The film: Nothing exciting here. Leslie Howard is the true lead and he is very forgettable. The film works only when Bette’s character storms in.
The performance: The fact that the performance stands out like it does is directly connected to the film’s low quality. Bette is all energy, sometimes too much energy, she’s like a hurricane that shakes things off every time she’s on screen. Her talent is still too raw and you can tell the lack of high-level experience, but she’s juicy and convincing and manages to create something despite the screenplay not being much. It’s quite a remarkable breakthrough performances, with some key elements that Bette would end up playing throughout her career: larger than life, loud, full of energy and willing to command the screen.
The role: Norma plays soon-to-be renowned poet Elizabeth Barrett, portrayed here during her youth, as the vulnerable daughter of a tyrannical father.
The film: A completely boring and useless experience, filled with grandiose dialogue that would bore anyone. One or two scenes at the end stand out.
The performance: Such is the mystical power of Norma for me (although I’ve seen her only in 2-3 films) that she almost convinced me to give her a better rating based on one single scene that she impressed me with at the end of the film. Through some smart but not so subtle editing, she gets a couple of close-ups with her eyes all teary where she does strike a chord and her performance is effective. But for the rest of it she barely navigates through the muddy dialogue, with all those grandiose words and noble feelings. It’s the case of a good actress that overall doesn’t rise above the crappy material.
The role: Grace plays Mary Barrett, an aspiring Opera singer who finds success and love with the help of her mentor, a stubborn operatic maestro.
The film: It’s a typical simplistic film of the early 30s, with superficial dialogue, direction, improved only by some lovely opera pieces of music.
The performance: This is a 2 and not a 1 because I enjoyed her singing.
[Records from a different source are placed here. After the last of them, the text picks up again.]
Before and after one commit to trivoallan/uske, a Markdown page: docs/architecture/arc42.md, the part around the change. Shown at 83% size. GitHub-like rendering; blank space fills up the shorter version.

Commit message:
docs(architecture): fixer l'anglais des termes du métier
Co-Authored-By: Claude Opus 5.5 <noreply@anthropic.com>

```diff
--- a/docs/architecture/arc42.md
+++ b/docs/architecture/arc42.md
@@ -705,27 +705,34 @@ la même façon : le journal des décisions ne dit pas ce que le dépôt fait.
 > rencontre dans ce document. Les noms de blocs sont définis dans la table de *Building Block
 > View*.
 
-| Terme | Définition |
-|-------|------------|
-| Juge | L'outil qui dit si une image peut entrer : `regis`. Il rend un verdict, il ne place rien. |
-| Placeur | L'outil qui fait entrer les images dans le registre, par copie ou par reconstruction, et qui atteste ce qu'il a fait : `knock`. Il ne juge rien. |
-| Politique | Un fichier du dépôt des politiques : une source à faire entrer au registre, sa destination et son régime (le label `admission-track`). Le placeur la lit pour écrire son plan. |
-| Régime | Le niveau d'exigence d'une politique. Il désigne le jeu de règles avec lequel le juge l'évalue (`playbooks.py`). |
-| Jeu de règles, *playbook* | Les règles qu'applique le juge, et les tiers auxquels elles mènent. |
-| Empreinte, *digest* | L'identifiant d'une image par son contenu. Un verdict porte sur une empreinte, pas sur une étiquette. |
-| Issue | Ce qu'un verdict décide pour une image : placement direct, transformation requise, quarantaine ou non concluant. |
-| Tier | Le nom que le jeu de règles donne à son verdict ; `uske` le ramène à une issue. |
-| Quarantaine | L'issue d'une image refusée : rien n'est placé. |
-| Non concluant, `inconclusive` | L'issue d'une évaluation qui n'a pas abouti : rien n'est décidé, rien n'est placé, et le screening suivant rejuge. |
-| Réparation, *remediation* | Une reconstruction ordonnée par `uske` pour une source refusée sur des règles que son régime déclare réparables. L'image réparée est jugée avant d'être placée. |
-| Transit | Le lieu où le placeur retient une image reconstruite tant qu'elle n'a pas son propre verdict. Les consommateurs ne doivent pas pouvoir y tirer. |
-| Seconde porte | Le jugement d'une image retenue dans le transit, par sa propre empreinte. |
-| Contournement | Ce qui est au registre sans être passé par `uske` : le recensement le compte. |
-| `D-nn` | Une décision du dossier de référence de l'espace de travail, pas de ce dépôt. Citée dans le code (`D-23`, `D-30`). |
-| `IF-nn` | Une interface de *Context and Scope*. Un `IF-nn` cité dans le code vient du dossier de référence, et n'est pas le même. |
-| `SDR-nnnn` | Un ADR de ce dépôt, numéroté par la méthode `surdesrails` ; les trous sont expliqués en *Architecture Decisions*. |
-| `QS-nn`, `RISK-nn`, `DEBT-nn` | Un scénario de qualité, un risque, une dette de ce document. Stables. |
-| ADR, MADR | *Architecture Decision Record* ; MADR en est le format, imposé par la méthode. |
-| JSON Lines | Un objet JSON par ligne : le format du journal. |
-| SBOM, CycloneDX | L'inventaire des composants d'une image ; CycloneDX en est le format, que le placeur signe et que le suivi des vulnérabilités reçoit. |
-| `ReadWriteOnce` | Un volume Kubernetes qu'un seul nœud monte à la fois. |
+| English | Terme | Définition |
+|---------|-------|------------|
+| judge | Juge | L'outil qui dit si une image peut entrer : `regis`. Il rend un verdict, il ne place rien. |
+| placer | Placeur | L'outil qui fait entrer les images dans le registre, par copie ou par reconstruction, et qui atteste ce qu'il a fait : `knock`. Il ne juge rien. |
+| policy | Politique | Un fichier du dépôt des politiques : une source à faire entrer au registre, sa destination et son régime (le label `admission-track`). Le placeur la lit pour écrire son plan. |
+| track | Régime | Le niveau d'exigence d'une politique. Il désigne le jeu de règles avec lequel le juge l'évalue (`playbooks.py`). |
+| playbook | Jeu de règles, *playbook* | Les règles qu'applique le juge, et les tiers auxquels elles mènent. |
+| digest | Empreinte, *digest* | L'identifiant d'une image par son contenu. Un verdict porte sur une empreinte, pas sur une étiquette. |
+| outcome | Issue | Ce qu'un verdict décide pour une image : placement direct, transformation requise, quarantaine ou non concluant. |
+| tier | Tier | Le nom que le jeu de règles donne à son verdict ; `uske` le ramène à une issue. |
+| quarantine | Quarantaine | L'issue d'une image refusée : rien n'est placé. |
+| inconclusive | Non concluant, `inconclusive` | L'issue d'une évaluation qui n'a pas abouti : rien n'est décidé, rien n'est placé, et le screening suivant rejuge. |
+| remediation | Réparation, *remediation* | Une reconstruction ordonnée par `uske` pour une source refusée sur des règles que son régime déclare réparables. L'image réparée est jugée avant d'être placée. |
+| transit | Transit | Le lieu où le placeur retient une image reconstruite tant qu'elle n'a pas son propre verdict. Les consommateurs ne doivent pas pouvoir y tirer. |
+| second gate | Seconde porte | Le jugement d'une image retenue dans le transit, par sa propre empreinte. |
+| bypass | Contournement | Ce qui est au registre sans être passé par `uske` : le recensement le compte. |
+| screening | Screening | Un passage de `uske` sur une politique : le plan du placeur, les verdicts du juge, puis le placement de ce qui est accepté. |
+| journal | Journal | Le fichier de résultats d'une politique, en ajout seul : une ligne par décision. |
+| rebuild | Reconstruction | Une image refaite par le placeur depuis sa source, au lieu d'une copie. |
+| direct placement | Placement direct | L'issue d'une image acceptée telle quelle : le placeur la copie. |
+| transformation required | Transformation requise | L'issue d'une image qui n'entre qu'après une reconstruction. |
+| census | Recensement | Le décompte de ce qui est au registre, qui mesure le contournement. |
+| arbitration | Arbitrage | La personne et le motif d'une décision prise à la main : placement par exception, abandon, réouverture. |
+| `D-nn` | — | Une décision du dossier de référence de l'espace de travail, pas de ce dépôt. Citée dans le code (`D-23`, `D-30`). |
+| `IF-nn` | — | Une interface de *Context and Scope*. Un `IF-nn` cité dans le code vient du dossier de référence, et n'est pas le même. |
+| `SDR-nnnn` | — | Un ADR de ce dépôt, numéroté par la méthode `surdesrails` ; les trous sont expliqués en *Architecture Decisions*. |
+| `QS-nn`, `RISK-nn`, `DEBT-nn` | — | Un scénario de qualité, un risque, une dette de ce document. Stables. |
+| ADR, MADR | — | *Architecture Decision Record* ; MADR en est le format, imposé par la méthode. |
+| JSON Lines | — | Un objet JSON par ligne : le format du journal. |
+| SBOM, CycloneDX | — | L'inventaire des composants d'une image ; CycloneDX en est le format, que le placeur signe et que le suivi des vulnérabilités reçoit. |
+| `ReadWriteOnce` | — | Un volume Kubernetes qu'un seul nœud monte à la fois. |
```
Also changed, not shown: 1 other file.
I am not an expert on opera music, but I guess they all (the voters) liked her voice, they got all soft and gave her the nomination. There isn’t much on the acting front, with no big mistakes either, it’s true. But if you take the lovely music away, there’s very little to judge beyond a pretty face and some almost-youthful energy.
Conclusion: Initially, after seeing the performances again, I thought it’d be a bit more difficult for me to choose my winner, given how different these two performances are. But the more I thought of it, it became easier. Claudette creates a more complete character, nothing ground-breaking, but without mistakes or false notes. You can tell she was a pro.
How the Oscar voting went: We actually have official data on this; it’s the last Oscar year for which we have some kind of an idea on the ranking. It seems Norma was 2nd and Bette was 3rd, despite all the buzz and controversy that you’d think would’ve given her the win or at least the runner-up status.
Actresses that almost got nominated: The most obvious omission is Myrna Loy for The Thin Man. I don’t remember the performance much, but I bet she was better than Grace Moore :D and they liked their Myrna Loy and The Thin Man was such a success both with the audiences AND the Academy.
Not sure if by 1934 they had stopped allowing multiple nominations in the same category for one person, but this was a big year for Claudette, she also had Cleopatra and Imitation of Life. There was Ginger Rogers in The Gay Divorcee, Loretta Young had a couple of films herself, so did Miriam Hopkins and Constance Bennett was in The Affairs of Cellini.
For previous Best Actress years and rankings, just look over on the right, for a column with past years.